The new concept of “Metaverse” has also become one of the trendiest buzzwords after Facebook changes its name to Meta. China News Service also has a talk show explaining what the Metaverse really is.
“Juejuezi”, which is equivalent to “wonderful”, is also popular among fans to cheer for certain contestants they are fond of during online shows.
The lifestyle of “Lying flat”, often with low material desire, little consumption and refusal to work, study, or marry, has resonated with many young Chinese. They are eager to pause for relaxation amid the fast-paced and highly-competitive society before they start getting down to business again.
The expression “It’s more of an insult than injury” derives from a video in which two men feed each other using chopsticks while another woman at the same table looks pretty lonely. Based on this, people describe something that does no real harm but makes others extremely embarrassed as “more of an insult than injury”.

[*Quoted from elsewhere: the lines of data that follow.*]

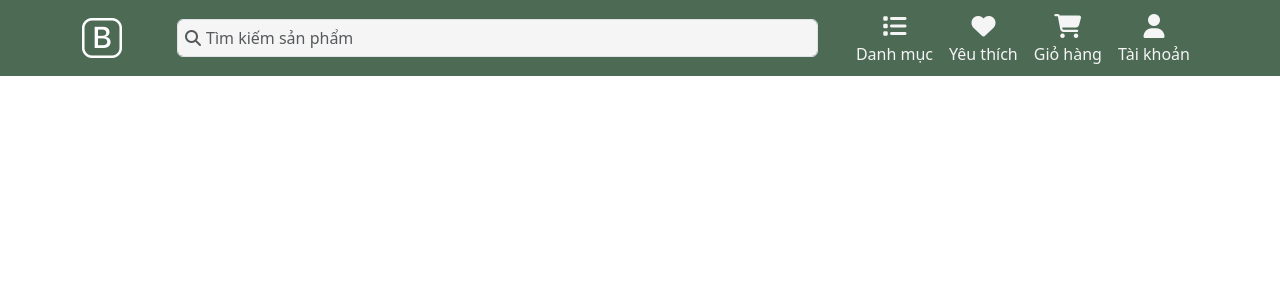
After one commit to Riiichan04/VietHomeAir, a Django app: page /header in a window 1280 px wide. The commit adds this page. Shown: the top 300 px of the page. Run offline with Django 5.2, Linux system fonts and the light colour scheme; some libraries are stand-ins or nearby versions.

Commit message:
Add sample html and config view part

```diff
--- a/weather_app/templates/base.html
+++ b/weather_app/templates/base.html
@@ -5,6 +5,8 @@
   <title>Title</title>
 </head>
 <body>
-
+    <h1>Hello World</h1>
+    {% block content %}
+    {% endblock content %}
 </body>
 </html>
--- /dev/null
+++ b/weather_app/templates/sample_page.html
@@ -0,0 +1,98 @@
+<!DOCTYPE html>
+<html lang="en">
+<head>
+    <meta charset="UTF-8">
+    <title>Header</title>
+    <!-- Bootstrap -->
+    <link href="https://cdn.jsdelivr.net/npm/bootstrap@5.3.3/dist/css/bootstrap.min.css" rel="stylesheet"
+          integrity="sha384-QWTKZyjpPEjISv5WaRU9OFeRpok6YctnYmDr5pNlyT2bRjXh0JMhjY6hW+ALEwIH" crossorigin="anonymous">
+    <!-- Bootstrap Icon (Sẽ bỏ sau khi có favicon) -->
+    <link rel="stylesheet" href="https://cdn.jsdelivr.net/npm/bootstrap-icons@1.11.3/font/bootstrap-icons.min.css">
+    <!-- FontAwesome -->
+    <script src="https://kit.fontawesome.com/2643e782c1.js" crossorigin="anonymous"></script>
+    <!-- JQuery -->
+    <script src="https://code.jquery.com/jquery-3.7.1.min.js"></script>
+
+    <style>
+        :root {
+            --web-background-color: #f5f5f5;
+            --light-component-background-color: #e9f1ec;
+            --dark-component-background-color: #4d6a55;
+            --big-text-color: #4d6a55;
+            --label-color: #f5f5f5;
+            --text-color: #000b0e;
+            --text-hover-color: #c8c8c8;
+            --main-cta-button: #c86f46;
+            --sub-cta-button: #4d6a55;
+        }
+
+        header {
+            background-color: var(--dark-component-background-color) !important;
+        }
+
+        header input {
+            background-color: var(--label-color) !important;
+            padding-left: 1.75rem !important;
+            padding-right: 1.75rem !important;
+        }
+
+        header i {
+            font-size: 24px;
+            color: var(--label-color) !important;
+        }
+
+        header p {
+            margin: 0;
+            color: var(--label-color) !important;
+        }
+
+        header ul>li, header i {
+            cursor: pointer;
+        }
+
+        header ul>li:hover * {
+            color: var(--text-hover-color) !important;
+        }
+
+        #header-logo {
+            font-size: 40px;
+        }
+    </style>
+</head>
+<body>
+<header>
+    <div class="px-3 py-2">
+        <div class="container">
+            <div class="row">
+                <div class="col-1 text-white d-flex text-center">
+                    <i class="bi bi-bootstrap text-white" id="header-logo"></i>
+                </div>
+
+                <div class="col-7 text-white d-flex text-center align-items-center" style="position: relative">
+                    <span id="input-icon" class="fas ps-2" style="position: absolute; color: #56595C">&#xf002 </span>
+                    <input type="search" name="" id="" class="form-control" placeholder="Tìm kiếm sản phẩm">
+                </div>
+                <ul class="col-4 m-0 d-flex justify-content-end align-items-center">
+                    <li class="mx-2 header-feature text-white d-flex flex-column text-center align-items-center">
+                        <i class="fa-solid fa-list my-1"></i>
+                        <p class="header-feature__label">Danh mục</p>
+                    </li>
+                    <li class="mx-2 header-feature text-white d-flex flex-column text-center align-items-center">
+                        <i class="fa-solid fa-heart my-1"></i>
+                        <p class="header-feature__label">Yêu thích</p>
+                    </li>
+                    <li class="mx-2 header-feature text-white d-flex flex-column text-center align-items-center">
+                        <i class="fa-solid fa-cart-shopping my-1"></i>
+                        <p class="header-feature__label">Giỏ hàng</p>
+                    </li>
+                    <li class="mx-2 header-feature text-white d-flex flex-column text-center align-items-center">
+                        <i class="fa-solid fa-user my-1"></i>
+                        <p class="header-feature__label">Tài khoản</p>
+                    </li>
+                </ul>
+            </div>
+        </div>
+    </div>
+</header>
+</body>
+</html>
--- a/weather_app/views.py
+++ b/weather_app/views.py
@@ -1,3 +1,19 @@
 from django.shortcuts import render
+from django.views.generic import TemplateView
 
 # Create your views here.
+class SimpleView(TemplateView):
+    template_name = "base.html"
+
+class SimpleComplexView(TemplateView):
+    template_name = "sample_page.html"
+
+# Store a cache into a json
+# import json, time
+# x = {}
+#
+# def fetch_openweather_data_view(request):
+#     if request.method == 'GET' and (x.upload_time == False or time.time() - x.upload_time <= 3600 ):
+#         location = request.content_params['location']
+#         lang = request.content_params['lang']
+#         upload_date = time.time()
--- a/weather_center/urls.py
+++ b/weather_center/urls.py
@@ -15,8 +15,12 @@ Including another URLconf
     2. Add a URL to urlpatterns:  path('blog/', include('blog.urls'))
 """
 from django.contrib import admin
-from django.urls import path
+from django.urls import path, include
+
+from weather_app.views import SimpleView, SimpleComplexView
 
 urlpatterns = [
     path('admin/', admin.site.urls),
+    path('', SimpleView.as_view(), name='home'),
+    path('header', SimpleComplexView.as_view(), name='header'),
 ]
```
Also changed, not shown: README.md.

"I didn't get it but was just in awe" is originally a comment by Ang Lee, the famous director, in the documentary “Trespassing Bergman”. Now it is mostly used to express someone’s shock at something.
"We are ready to build a powerful China" is a solemn oath pledged by young people across China during this year's celebration to mark the centennial of the founding of the CPC. The term shows the ambition and confidence of Chinese youth in the new era.
Held since 2006, the Internet Buzzwords selection event aims to encourage Chinese to record their life with language and describe social changes from the Chinese perspective.